One of my goals for 2018 was to find a suitable co-working space to use at least two times per week to break up the monotony of working in solitude at home. While my search for the ideal co-working space continues, I moved my office upstairs into one of the guest rooms in an effort to increase productivity and create more of a separate space for my work.
Moving my office has benefited me in two big ways: 1) I now have a space that I can call my own to do my work, 2) more separation from the rest of the home (aka clearer boundaries).
Previous to this, my office was located on the main floor in our den (or bonus room), just off the front entrance of our house. As functional as it was in the beginning, there were two main disadvantages to that space: 1) I shared it with my husband, 2) the kitchen was too accessible.
Sharing a space, if required, is not necessarily a bad thing. Because my husband has a normal corporate job, he is rarely in the space to begin with. But in the evenings, weekends, or days when he was working from home, his working style proved to be an unwelcome distraction. (He talks to himself… a lot. And we have differing tastes in working/focusing music.

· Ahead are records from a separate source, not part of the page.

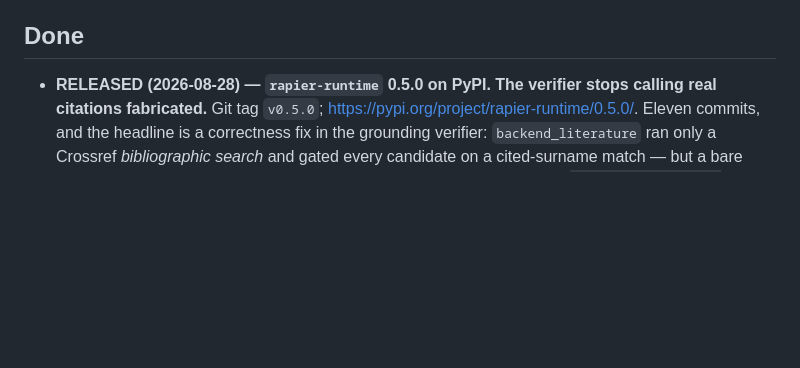
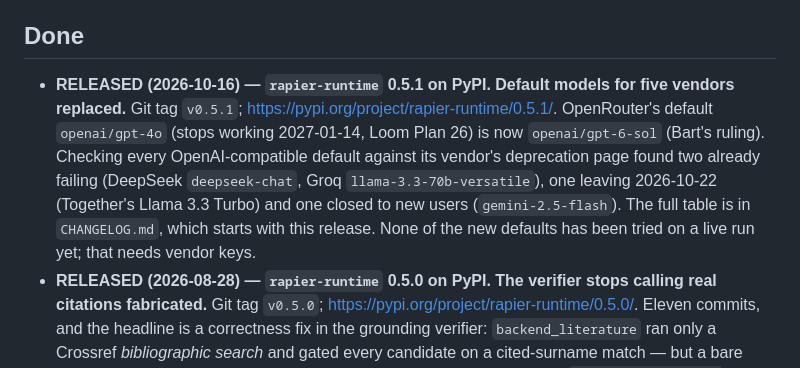
Before and after one commit to muddyone/rapier-runtime, a Markdown page: docs/STATUS.md, the part around one of its changes. GitHub-like rendering; blank space fills up the shorter version.

Commit message:
docs(status): 0.5.1 released — default models for five vendors
Co-Authored-By: Claude Opus 5.5 <noreply@anthropic.com>
Claude-Session: https://claude.ai/code/session_01VkC9jqXeesExTXJkLJseEG

```diff
--- a/docs/STATUS.md
+++ b/docs/STATUS.md
@@ -4,6 +4,16 @@ _Last updated: 2026-08-28 (tag v0.5.0, 223 tests)._ A running "where we are /
 what's next" so a new session can continue without reconstructing from git log.
 
 ## Done
+- **RELEASED (2026-10-16) — `rapier-runtime` 0.5.1 on PyPI. Default models for
+  five vendors replaced.** Git tag `v0.5.1`;
+  https://pypi.org/project/rapier-runtime/0.5.1/. OpenRouter's default
+  `openai/gpt-4o` (stops working 2027-01-14, Loom Plan 26) is now
+  `openai/gpt-6-sol` (Bart's ruling). Checking every OpenAI-compatible default
+  against its vendor's deprecation page found two already failing (DeepSeek
+  `deepseek-chat`, Groq `llama-3.3-70b-versatile`), one leaving 2026-10-22
+  (Together's Llama 3.3 Turbo) and one closed to new users (`gemini-2.5-flash`).
+  The full table is in `CHANGELOG.md`, which starts with this release. None of
+  the new defaults has been tried on a live run yet; that needs vendor keys.
 - **RELEASED (2026-08-28) — `rapier-runtime` 0.5.0 on PyPI. The verifier stops
   calling real citations fabricated.** Git tag `v0.5.0`;
   https://pypi.org/project/rapier-runtime/0.5.0/. Eleven commits, and the
```
Also changed, not shown: other parts of docs/STATUS.md (+1 -1 lines).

While I enjoy instrumental piano or jazz, he prefers Kpop ballads/acoustics and I just cannot when it comes to music with lyrics, especially when I’m trying to write.)
And the kitchen being right there—great for refreshing water or coffee, but not so great when I’m puttering back and forth constantly hunting for snacks (or procrastinating). I’ve probably spent more time in the kitchen on some days than in my office doing actual work.
Now that my space is non-shared, upstairs, and far enough away from the kitchen that it’s a nuisance to keep going back and forth (stairs, I tell ya), I’m able to focus and block out husband ramblings and his music choices.
It’s not perfect, but the space is a work in progress. I would love some more practical shelving units and a larger desk, but cultivating the ideal work space is about finding the appropriate flow and making changes as required.
Fellow freelancers, how have you cultivated your ideal work space?